Jean Piaget once said, ‘play is the work of childhood’, and he doubled down on this by identifying the 4 different types of play (Functional, Constructive, Symbolic and Games with rules) that children engage in, focusing in on just how children learn through play:
Each of these stages teaches children different life skills and helps them to solidify the knowledge they’ve learnt within the classroom.
Spending time outdoors is also beneficial for pupils. Immersing themselves in the outdoor world keeps them active and healthy, away from screens and interacting with the world around them.
So naturally, outdoor play has all of these benefits and more!
Outdoor Play Ideas
Whilst encouraging free play outdoors is great for stimulating children’s imaginations and giving them independence, sometimes it’s nice to have a guided activity to lead, or some inspiration to give them to keep them on the right track of supporting their school learning.
Hence why we’ve collated some outdoor play activities and ideas to inspire you and ensure that your pupils are making the most of their outdoor playtime!
An Active Play Activity – Going on a Bear Hunt Theme
Tell the children that they’re going to be going on their own bear hunt in the playground – they have a special route to follow in a particular order if they’d like to be able to meet the bear.
Don’t worry, it’s a very friendly bear – and it even has a name (you choose)! So, they’re going to need to listen very carefully to your instructions, and make sure that they follow them in the right order.
At this point, you can describe to the children a route to follow that you have pre-planned, using the whatever facilities you have in your play space, whether it be a bridge, a trim trail, a hopscotch marking or something similar. Of course, it’s absolutely fine to be flexible and make up the route on the spot, just so long as you’re sure to use all of the different directions and positional concepts that you want to teach the children, e.g. “Oh look, grass! Long, wavy grass. Ask the children to climb up some steps/blocks, over an incline object, and slide or roll down something with a decline, which acts as the ‘grassy bank’ to the bottom.”
Supporting understanding of the world
This activity is ideal for getting Early Years pupils involved in active play!
Find something that could work as a bridge- even better if the pupils can actually cross it- but if not, construct one from cardboard boxes or toy blocks to show the basic bridge structure.
Ask the children – do they know what bridges are used for in the world around us? Can you explain some of their uses? Have any of them been on a bridge before, perhaps to cross a road or a river? Now ask them to take a closer look at the Play Bridge. Can they describe its shape? Tell the children that they’re going to do some stretching exercises, making the shape of a bridge using their own bodies. Here you can demonstrate how and encourage children to do some core strengthening exercises.

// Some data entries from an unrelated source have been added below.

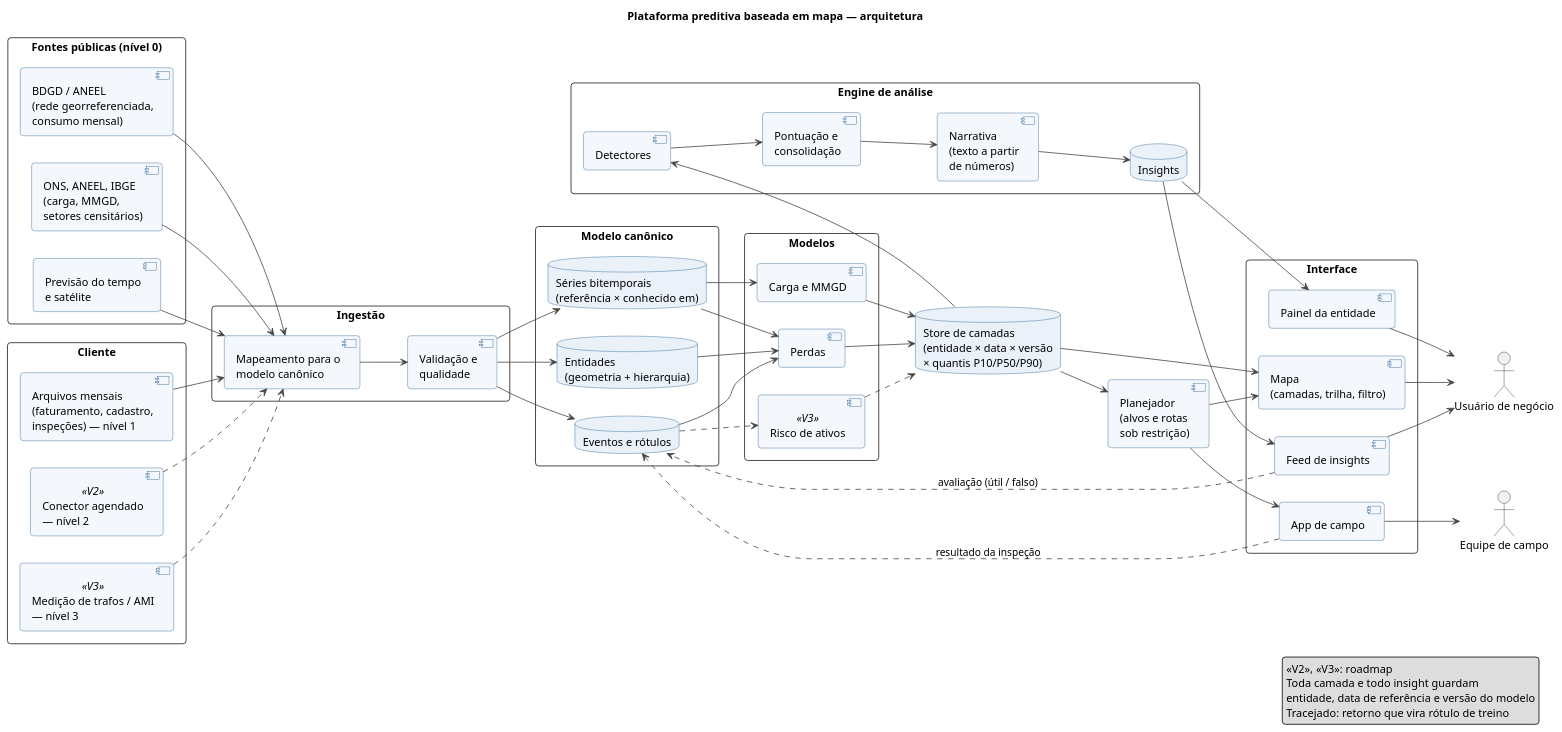
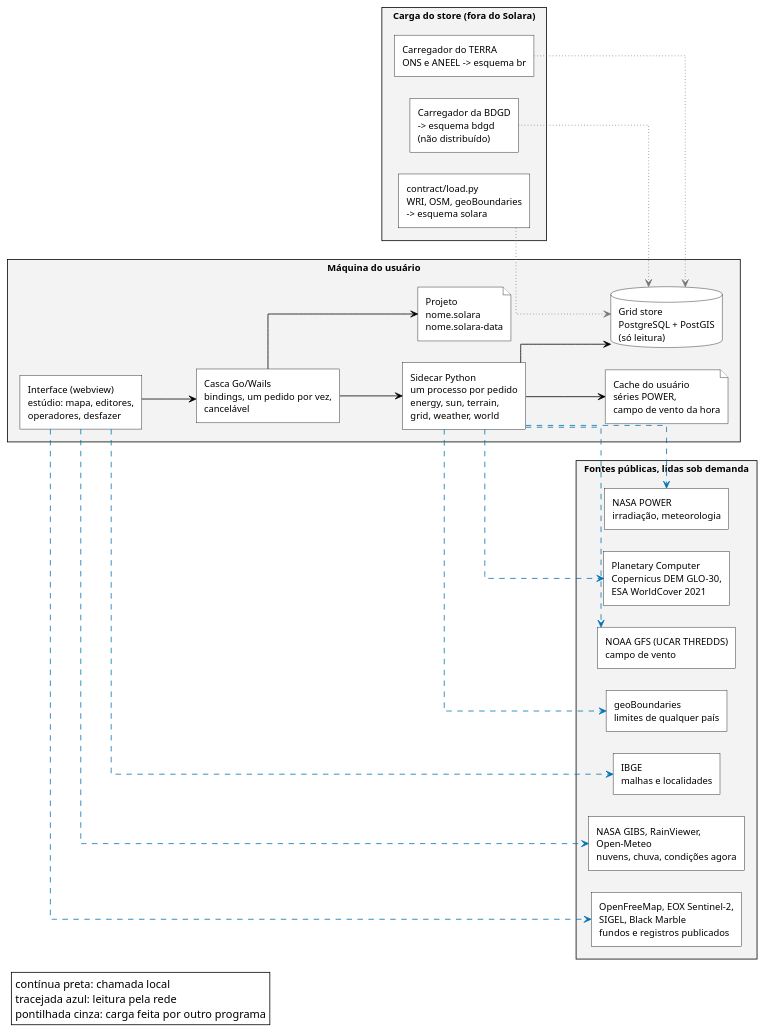
Before and after one commit to rexionmars/lucertae-research: the first of 2 diagrams in docs/product/diagrams/plataforma-mapa.puml, drawn with PlantUML. The commit also changed other lines of this file and 172 other files, not shown here.

```diff
--- a/docs/product/diagrams/plataforma-mapa.puml
+++ b/docs/product/diagrams/plataforma-mapa.puml
@@ -94,116 +15,86 @@
-@startuml arquitetura-mapa
-title Plataforma preditiva baseada em mapa — arquitetura
-
+@startuml arquitetura-solara
 left to right direction
 skinparam defaultFontName Helvetica
+skinparam defaultFontSize 12
 skinparam shadowing false
-skinparam roundcorner 8
+skinparam roundcorner 0
+skinparam linetype ortho
+skinparam nodesep 28
+skinparam ranksep 70
 skinparam packageStyle rectangle
-skinparam ArrowColor #444444
+skinparam ArrowColor #000000
+skinparam package {
+  BackgroundColor #F3F3F3
+  BorderColor #000000
+  FontStyle bold
+}
 skinparam component {
-  BackgroundColor #F4F8FC
-  BorderColor #1C568C
+  BackgroundColor #FFFFFF
+  BorderColor #000000
+  Style rectangle
 }
 skinparam database {
-  BackgroundColor #EAF1F8
-  BorderColor #1C568C
+  BackgroundColor #FFFFFF
+  BorderColor #000000
+}
+skinparam file {
+  BackgroundColor #FFFFFF
+  BorderColor #000000
+}
+skinparam legend {
+  BackgroundColor #FFFFFF
+  BorderColor #000000
 }
 
-package "Fontes públicas (nível 0)" as pub {
-  component "BDGD / ANEEL\n(rede georreferenciada,\nconsumo mensal)" as bdgd
-  component "ONS, ANEEL, IBGE\n(carga, MMGD,\nsetores censitários)" as publicos
-  component "Previsão do tempo\ne satélite" as nwp
+package "Carga do store (fora do Solara)" as carga {
+  component "Carregador do TERRA\nONS e ANEEL -> esquema br" as l_terra
+  component "Carregador da BDGD\n-> esquema bdgd\n(não distribuído)" as l_bdgd
+  component "contract/load.py\nWRI, OSM, geoBoundaries\n-> esquema solara" as l_contrato
 }
 
-package "Cliente" as cli {
-  component "Arquivos mensais\n(faturamento, cadastro,\ninspeções) — nível 1" as arquivos
-  component "Conector agendado\n— nível 2" as conector <<V2>>
-  component "Medição de trafos / AMI\n— nível 3" as medicao <<V3>>
+package "Máquina do usuário" as maq {
+  database "Grid store\nPostgreSQL + PostGIS\n(só leitura)" as store
+  component "Sidecar Python\num processo por pedido\nenergy, sun, terrain,\ngrid, weather, world" as sidecar
+  component "Casca Go/Wails\nbindings, um pedido por vez,\ncancelável" as casca
+  component "Interface (webview)\nestúdio: mapa, editores,\noperadores, desfazer" as ui
+  file "Projeto\nnome.solara\nnome.solara-data" as projeto
+  file "Cache do usuário\nséries POWER,\ncampo de vento da hora" as cache
 }
 
-package "Ingestão" as ing {
-  component "Mapeamento para o\nmodelo canônico" as mapeamento
-  component "Validação e\nqualidade" as validacao
+package "Fontes públicas, lidas sob demanda" as pub {
+  component "NASA POWER\nirradiação, meteorologia" as power
+  component "Planetary Computer\nCopernicus DEM GLO-30,\nESA WorldCover 2021" as pc
+  component "NOAA GFS (UCAR THREDDS)\ncampo de vento" as gfs
+  component "geoBoundaries\nlimites de qualquer país" as geob
+  component "IBGE\nmalhas e localidades" as ibge
+  component "NASA GIBS, RainViewer,\nOpen-Meteo\nnuvens, chuva, condições agora" as tempo
+  component "OpenFreeMap, EOX Sentinel-2,\nSIGEL, Black Marble\nfundos e registros publicados" as fundos
 }
 
-package "Modelo canônico" as mc {
-  database "Entidades\n(geometria + hierarquia)" as entidades
-  database "Séries bitemporais\n(referência × conhecido em)" as series
-  database "Eventos e rótulos" as rotulos
-}
+' chamada local: contínua preta
+ui --> casca
+casca --> sidecar
+sidecar --> store
+casca --> projeto
+sidecar --> cache
 
-package "Modelos" as mod {
-  component "Perdas" as m_perdas
-  component "Carga e MMGD" as m_carga
-  component "Risco de ativos" as m_risco <<V3>>
-}
+' leitura pela rede: tracejada azul
+sidecar -[#0072B2,dashed]-> power
+sidecar -[#0072B2,dashed]-> pc
+sidecar -[#0072B2,dashed]-> gfs
+sidecar -[#0072B2,dashed]-> geob
+ui -[#0072B2,dashed]-> ibge
+ui -[#0072B2,dashed]-> tempo
+ui -[#0072B2,dashed]-> fundos
 
-database "Store de camadas\n(entidade × data × versão\n× quantis P10/P50/P90)" as camadas
+' carga feita por outro programa: pontilhada cinza
+l_terra -[#777777,dotted]-> store
+l_bdgd -[#777777,dotted]-> store
+l_contrato -[#777777,dotted]-> store
 
-package "Engine de análise" as eng {
-  component "Detectores" as detectores
-  component "Pontuação e\nconsolidação" as pontuacao
-  component "Narrativa\n(texto a partir\nde números)" as narrativa
-  database "Insights" as insights
-}
-
-component "Planejador\n(alvos e rotas\nsob restrição)" as planejador
-
-package "Interface" as ui {
-  component "Mapa\n(camadas, trilha, filtro)" as mapa
-  component "Feed de insights" as feed
-  component "Painel da entidade" as painel
-  component "App de campo" as appcampo
-}
-
-actor "Usuário de negócio" as usuario
-actor "Equipe de campo" as campo
-
-bdgd --> mapeamento
-publicos --> mapeamento
-nwp --> mapeamento
-arquivos --> mapeamento
-conector ..> mapeamento
-medicao ..> mapeamento
-mapeamento --> validacao
-validacao --> entidades
-validacao --> series
-validacao --> rotulos
-
-entidades --> m_perdas
-series --> m_perdas
-rotulos --> m_perdas
-series --> m_carga
-rotulos ..> m_risco
-
-m_perdas --> camadas
-m_carga --> camadas
-m_risco ..> camadas
-
-camadas --> detectores
-detectores --> pontuacao
-pontuacao --> narrativa
-narrativa --> insights
-
-camadas --> mapa
-camadas --> planejador
-insights --> feed
-insights --> painel
-planejador --> mapa
-planejador --> appcampo
-
-mapa --> usuario
-feed --> usuario
-painel --> usuario
-appcampo --> campo
-
-feed ..> rotulos : avaliação (útil / falso)
-appcampo ..> rotulos : resultado da inspeção
-
-legend right
-  <<V2>>, <<V3>>: roadmap
-  Toda camada e todo insight guardam
-  entidade, data de referência e versão do modelo
-  Tracejado: retorno que vira rótulo de treino
+legend bottom left
+  contínua preta: chamada local
+  tracejada azul: leitura pela rede
+  pontilhada cinza: carga feita por outro programa
 end legend
 @enduml
```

- Sitting with their knees bent in front of them, feet placed on the floor, to create a bridge with their legs. Too easy? Try lifting alternate legs in the air – it’s harder than it sounds!
- Keeping their feet on the floor, place their hands behind them on the floor, palms down, and lift their body up towards the sky to make a crab-shaped bridge. How long can you hold it for?
These activities have been brought to you by Pentagon Play. Pentagon Play is the UK’s Leading School Playground Provider, who produce a variety of education play products and lesson plans to support learning through play.